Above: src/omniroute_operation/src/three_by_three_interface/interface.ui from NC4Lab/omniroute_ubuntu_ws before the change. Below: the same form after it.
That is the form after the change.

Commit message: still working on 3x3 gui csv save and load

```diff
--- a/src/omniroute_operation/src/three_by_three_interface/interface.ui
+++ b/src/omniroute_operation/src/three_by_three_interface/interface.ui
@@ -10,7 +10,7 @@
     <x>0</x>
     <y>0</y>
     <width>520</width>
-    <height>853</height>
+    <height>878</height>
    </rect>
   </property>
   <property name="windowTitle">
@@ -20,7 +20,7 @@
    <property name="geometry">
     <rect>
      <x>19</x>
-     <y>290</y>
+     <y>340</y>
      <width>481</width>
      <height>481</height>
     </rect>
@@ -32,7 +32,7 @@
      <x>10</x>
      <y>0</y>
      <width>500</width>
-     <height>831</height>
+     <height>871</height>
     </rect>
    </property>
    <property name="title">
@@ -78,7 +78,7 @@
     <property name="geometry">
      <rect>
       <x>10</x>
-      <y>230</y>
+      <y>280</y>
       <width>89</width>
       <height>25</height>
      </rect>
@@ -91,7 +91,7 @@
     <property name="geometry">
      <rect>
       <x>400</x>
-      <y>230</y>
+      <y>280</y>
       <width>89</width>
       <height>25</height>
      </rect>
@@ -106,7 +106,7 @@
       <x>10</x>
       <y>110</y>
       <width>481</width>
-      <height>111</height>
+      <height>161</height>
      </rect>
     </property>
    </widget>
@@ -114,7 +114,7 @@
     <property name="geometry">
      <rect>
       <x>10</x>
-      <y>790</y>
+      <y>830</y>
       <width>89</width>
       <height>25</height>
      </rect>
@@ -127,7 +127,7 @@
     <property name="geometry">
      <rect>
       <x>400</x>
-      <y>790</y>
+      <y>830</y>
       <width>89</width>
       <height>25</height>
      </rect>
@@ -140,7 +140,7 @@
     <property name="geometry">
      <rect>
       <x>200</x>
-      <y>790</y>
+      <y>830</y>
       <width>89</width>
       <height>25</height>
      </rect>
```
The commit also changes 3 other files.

====================

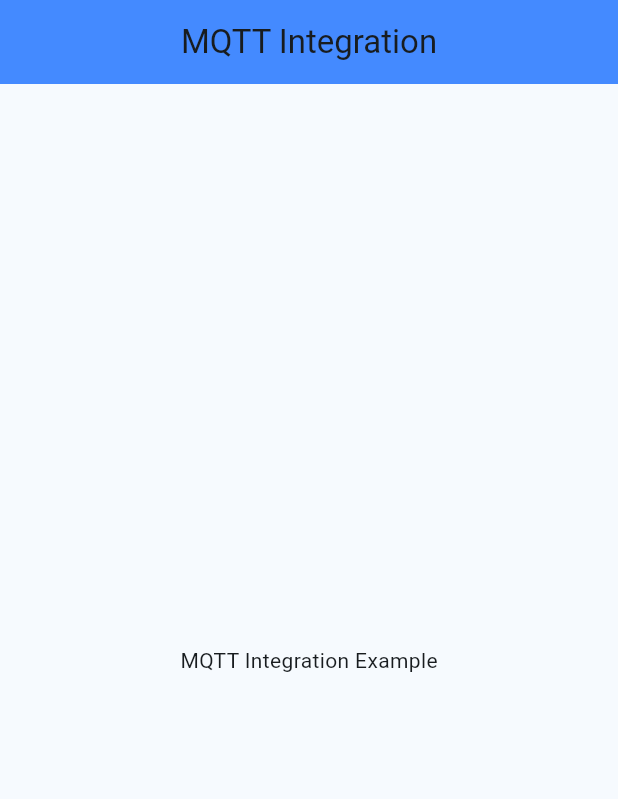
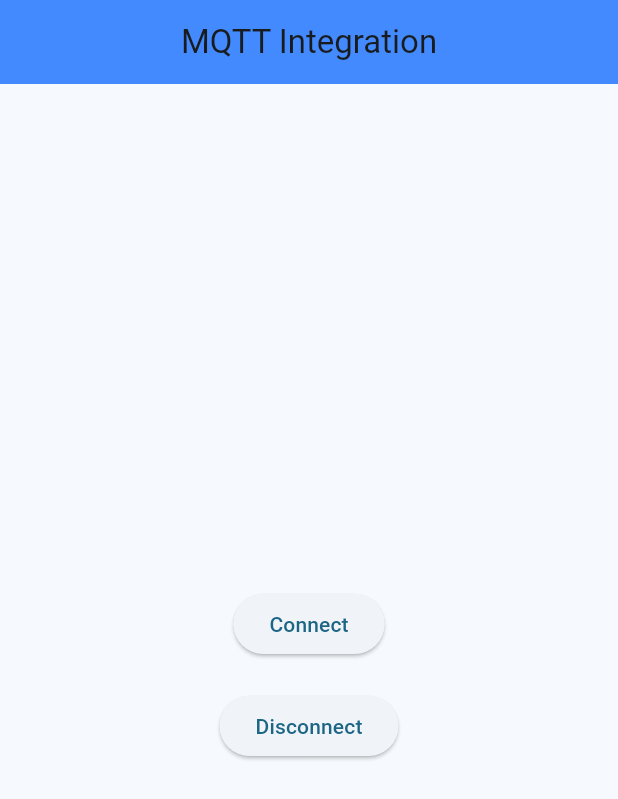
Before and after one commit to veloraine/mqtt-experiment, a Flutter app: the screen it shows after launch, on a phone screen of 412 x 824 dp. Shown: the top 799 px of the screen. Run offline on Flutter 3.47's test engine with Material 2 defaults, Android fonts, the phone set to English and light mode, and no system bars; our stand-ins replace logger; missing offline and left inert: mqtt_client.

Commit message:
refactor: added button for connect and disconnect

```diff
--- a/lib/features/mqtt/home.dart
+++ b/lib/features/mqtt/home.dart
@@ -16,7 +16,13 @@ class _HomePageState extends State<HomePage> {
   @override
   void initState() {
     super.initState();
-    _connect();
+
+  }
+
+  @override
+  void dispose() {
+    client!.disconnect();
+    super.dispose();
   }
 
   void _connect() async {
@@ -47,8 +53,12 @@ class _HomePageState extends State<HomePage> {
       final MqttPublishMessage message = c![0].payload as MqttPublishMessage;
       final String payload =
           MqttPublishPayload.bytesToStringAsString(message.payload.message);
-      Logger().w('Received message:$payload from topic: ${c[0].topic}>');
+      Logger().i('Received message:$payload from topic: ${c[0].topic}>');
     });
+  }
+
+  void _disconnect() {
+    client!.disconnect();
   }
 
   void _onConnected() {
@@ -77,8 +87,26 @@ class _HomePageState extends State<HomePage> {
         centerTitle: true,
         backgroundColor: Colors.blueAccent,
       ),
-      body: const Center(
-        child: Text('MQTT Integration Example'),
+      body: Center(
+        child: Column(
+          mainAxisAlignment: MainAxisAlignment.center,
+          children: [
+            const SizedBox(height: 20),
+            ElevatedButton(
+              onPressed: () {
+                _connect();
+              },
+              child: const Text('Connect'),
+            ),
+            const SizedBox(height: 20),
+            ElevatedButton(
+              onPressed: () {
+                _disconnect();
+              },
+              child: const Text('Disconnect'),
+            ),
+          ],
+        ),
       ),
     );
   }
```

====================

Look over the records. Copy the lines that include the word "after".

Answer box ::
Above: src/omniroute_operation/src/three_by_three_interface/interface.ui from NC4Lab/omniroute_ubuntu_ws before the change. Below: the same form after it.
That is the form after the change.
Before and after one commit to veloraine/mqtt-experiment, a Flutter app: the screen it shows after launch, on a phone screen of 412 x 824 dp. Shown: the top 799 px of the screen. Run offline on Flutter 3.47's test engine with Material 2 defaults, Android fonts, the phone set to English and light mode, and no system bars; our stand-ins replace logger; missing offline and left inert: mqtt_client.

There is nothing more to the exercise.